*ACTIVITY:* Reproduce every line below exactly as written; do not include the images.

*MATERIAL SUPPLIED:*
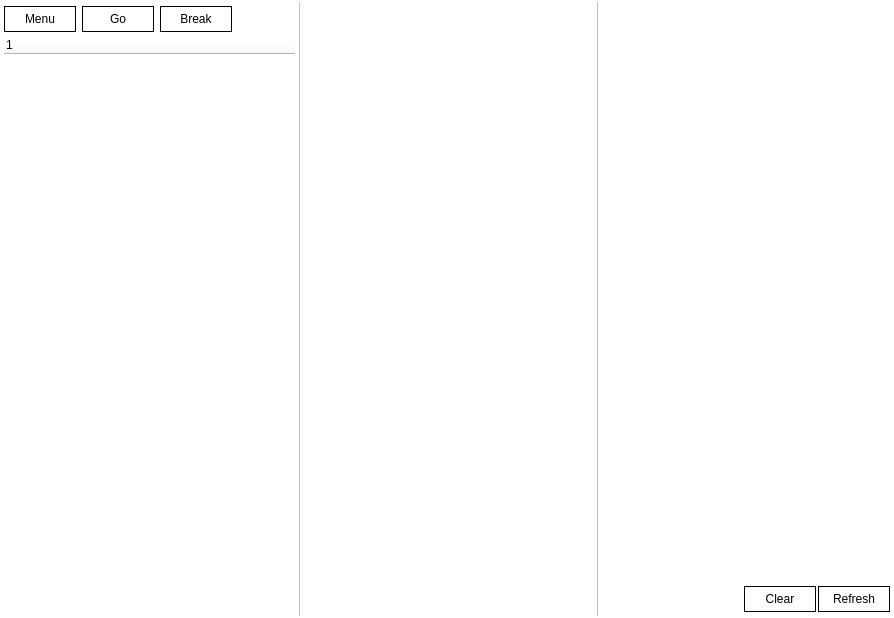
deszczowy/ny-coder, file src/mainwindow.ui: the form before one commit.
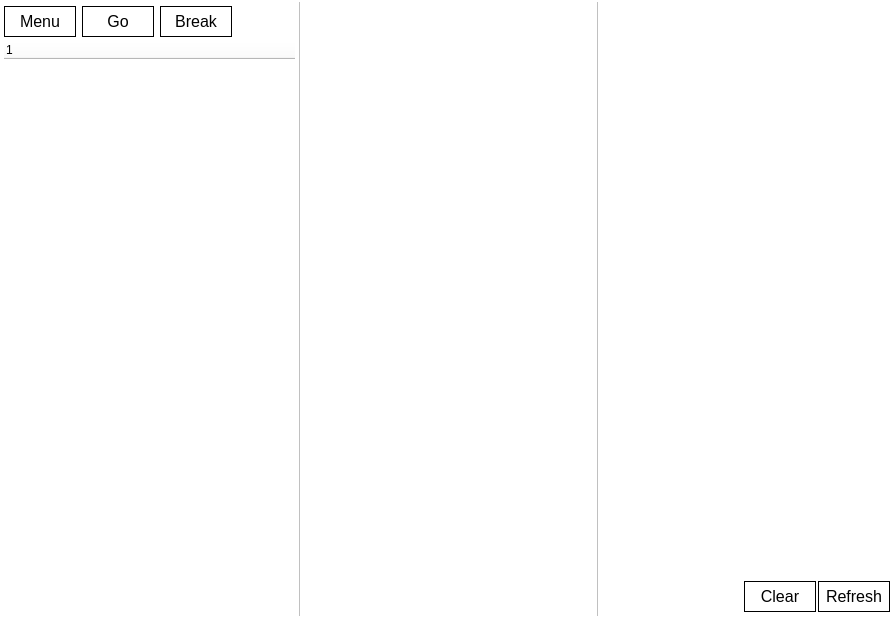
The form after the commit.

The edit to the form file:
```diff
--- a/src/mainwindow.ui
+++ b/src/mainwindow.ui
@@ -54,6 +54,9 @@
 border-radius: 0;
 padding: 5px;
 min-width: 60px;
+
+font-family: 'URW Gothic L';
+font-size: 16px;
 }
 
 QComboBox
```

*RESULT OF THIS TASK:*
deszczowy/ny-coder, file src/mainwindow.ui: the form before one commit.
The form after the commit.

The edit to the form file:
```diff
--- a/src/mainwindow.ui
+++ b/src/mainwindow.ui
@@ -54,6 +54,9 @@
 border-radius: 0;
 padding: 5px;
 min-width: 60px;
+
+font-family: 'URW Gothic L';
+font-size: 16px;
 }
 
 QComboBox
```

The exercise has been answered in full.